Only the lines with the string "Heroku" are needed; return each of them from the entries below.
■ ■ ■ ■
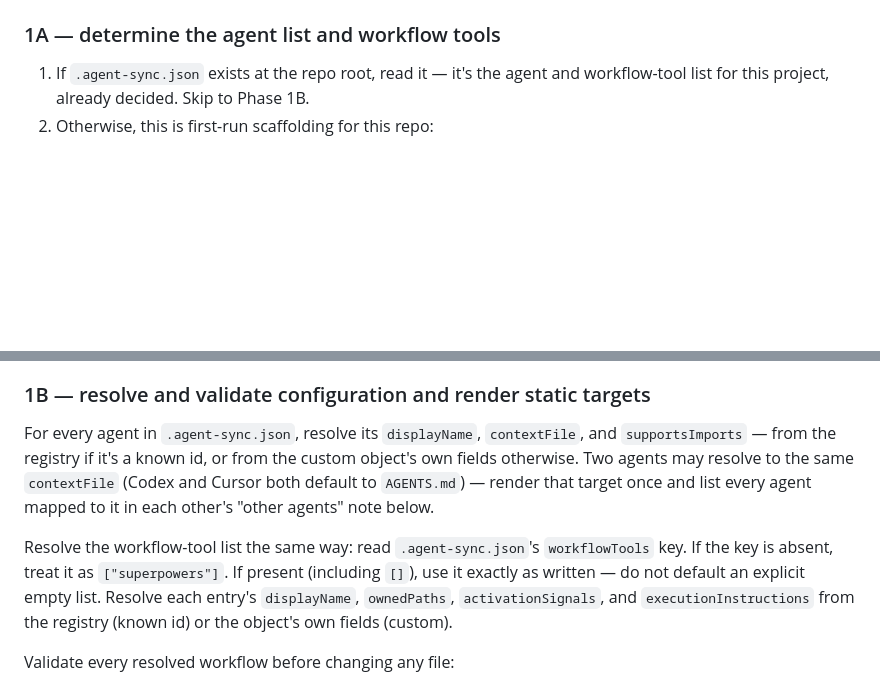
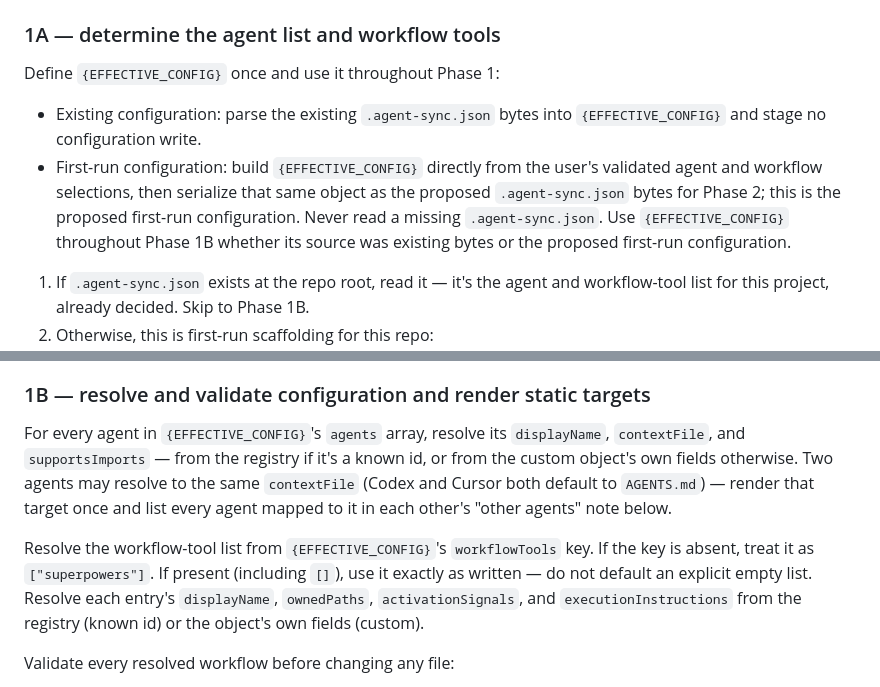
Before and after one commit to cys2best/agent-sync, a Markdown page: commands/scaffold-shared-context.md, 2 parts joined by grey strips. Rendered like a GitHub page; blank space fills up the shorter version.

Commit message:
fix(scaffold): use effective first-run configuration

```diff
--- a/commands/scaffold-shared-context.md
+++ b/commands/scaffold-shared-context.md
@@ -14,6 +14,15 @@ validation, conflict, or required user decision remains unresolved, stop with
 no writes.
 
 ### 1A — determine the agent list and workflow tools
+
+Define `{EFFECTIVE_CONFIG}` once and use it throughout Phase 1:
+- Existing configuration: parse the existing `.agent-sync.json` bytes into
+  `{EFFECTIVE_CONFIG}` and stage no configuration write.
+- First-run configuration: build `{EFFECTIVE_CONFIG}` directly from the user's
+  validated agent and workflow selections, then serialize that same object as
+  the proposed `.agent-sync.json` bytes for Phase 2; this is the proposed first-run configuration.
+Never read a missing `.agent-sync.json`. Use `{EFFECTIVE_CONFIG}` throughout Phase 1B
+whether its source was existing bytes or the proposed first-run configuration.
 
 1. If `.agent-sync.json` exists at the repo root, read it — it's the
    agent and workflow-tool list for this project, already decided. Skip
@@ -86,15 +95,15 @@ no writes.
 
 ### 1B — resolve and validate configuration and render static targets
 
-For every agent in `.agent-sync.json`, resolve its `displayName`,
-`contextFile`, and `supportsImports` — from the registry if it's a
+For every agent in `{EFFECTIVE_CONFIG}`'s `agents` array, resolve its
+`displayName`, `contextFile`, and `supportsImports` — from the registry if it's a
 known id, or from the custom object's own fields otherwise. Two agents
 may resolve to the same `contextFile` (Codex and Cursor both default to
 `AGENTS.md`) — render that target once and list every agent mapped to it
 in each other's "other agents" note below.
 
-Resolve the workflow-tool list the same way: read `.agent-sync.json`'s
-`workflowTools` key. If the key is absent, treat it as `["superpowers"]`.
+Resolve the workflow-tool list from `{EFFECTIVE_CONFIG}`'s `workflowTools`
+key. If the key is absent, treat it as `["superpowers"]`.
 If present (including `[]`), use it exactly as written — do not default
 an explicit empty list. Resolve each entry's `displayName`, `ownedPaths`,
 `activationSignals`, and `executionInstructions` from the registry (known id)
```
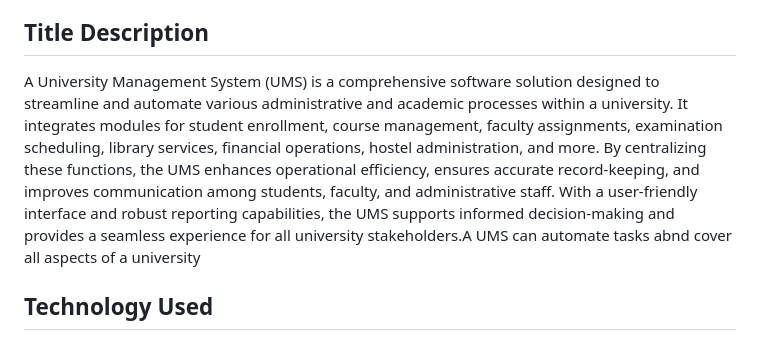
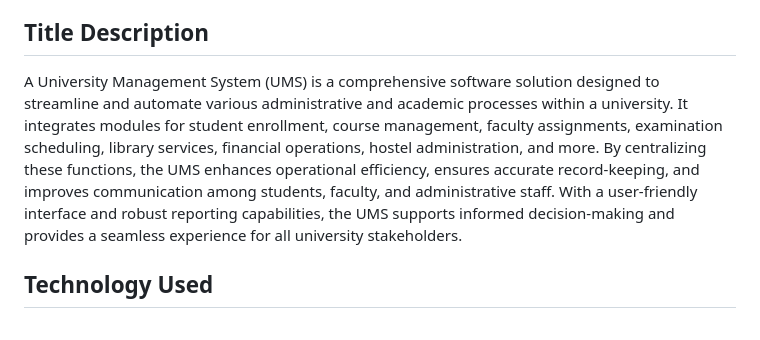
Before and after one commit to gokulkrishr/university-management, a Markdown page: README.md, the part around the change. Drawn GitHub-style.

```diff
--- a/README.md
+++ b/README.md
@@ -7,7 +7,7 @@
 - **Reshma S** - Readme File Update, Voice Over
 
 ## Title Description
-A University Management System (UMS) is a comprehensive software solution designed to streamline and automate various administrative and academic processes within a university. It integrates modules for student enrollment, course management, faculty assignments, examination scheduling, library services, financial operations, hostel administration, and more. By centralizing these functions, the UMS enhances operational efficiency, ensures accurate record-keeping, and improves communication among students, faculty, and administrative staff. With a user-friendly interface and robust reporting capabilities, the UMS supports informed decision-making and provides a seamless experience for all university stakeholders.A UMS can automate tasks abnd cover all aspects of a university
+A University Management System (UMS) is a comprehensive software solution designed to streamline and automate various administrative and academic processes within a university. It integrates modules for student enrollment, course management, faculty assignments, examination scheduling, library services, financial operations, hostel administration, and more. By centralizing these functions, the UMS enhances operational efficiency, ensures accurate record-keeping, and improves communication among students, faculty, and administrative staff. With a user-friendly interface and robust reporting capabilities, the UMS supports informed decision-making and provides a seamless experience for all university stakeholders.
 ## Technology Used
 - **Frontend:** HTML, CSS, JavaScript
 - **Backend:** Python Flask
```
■ ■ ■ ■
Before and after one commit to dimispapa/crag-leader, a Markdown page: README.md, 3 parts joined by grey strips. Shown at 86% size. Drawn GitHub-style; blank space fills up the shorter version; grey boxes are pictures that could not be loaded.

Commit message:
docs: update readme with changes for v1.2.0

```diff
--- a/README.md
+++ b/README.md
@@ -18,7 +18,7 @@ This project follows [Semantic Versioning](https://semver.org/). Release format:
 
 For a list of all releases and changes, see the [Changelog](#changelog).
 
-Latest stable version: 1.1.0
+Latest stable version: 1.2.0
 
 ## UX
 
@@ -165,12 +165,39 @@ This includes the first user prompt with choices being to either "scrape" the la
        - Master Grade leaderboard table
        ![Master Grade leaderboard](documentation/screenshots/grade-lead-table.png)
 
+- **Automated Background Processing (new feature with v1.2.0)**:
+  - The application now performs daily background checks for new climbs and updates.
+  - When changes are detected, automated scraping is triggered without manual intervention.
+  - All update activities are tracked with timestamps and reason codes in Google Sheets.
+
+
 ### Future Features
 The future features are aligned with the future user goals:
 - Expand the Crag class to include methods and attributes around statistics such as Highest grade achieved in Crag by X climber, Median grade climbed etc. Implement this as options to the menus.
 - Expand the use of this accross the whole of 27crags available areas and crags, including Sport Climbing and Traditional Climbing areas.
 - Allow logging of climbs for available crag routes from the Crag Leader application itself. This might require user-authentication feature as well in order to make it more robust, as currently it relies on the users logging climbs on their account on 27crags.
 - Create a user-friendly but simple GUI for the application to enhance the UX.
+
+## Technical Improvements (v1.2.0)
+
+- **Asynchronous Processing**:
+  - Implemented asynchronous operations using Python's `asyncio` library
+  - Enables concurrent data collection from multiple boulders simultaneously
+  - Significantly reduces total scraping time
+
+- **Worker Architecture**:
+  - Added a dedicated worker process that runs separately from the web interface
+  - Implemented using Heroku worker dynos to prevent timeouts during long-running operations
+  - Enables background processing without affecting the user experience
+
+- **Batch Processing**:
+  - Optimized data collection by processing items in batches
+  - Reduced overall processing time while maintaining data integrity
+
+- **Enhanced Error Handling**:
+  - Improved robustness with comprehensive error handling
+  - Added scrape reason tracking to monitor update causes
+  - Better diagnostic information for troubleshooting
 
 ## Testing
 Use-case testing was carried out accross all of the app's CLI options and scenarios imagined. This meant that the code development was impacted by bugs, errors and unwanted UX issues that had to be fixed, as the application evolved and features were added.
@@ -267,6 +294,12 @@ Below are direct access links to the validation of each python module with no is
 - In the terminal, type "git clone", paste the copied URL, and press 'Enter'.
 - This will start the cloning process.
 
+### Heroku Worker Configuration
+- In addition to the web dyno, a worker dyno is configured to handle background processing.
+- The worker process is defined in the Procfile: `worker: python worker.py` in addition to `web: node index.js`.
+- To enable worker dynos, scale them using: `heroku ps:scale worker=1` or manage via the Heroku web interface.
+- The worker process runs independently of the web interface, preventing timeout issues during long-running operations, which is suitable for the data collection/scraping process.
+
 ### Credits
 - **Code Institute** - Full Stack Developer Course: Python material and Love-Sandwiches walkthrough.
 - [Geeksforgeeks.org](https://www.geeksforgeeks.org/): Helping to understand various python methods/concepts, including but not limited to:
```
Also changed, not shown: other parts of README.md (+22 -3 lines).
■ ■ ■ ■
▸ **ANSWER BELOW**:
+  - Implemented using Heroku worker dynos to prevent timeouts during long-running operations
+### Heroku Worker Configuration
+- To enable worker dynos, scale them using: `heroku ps:scale worker=1` or manage via the Heroku web interface.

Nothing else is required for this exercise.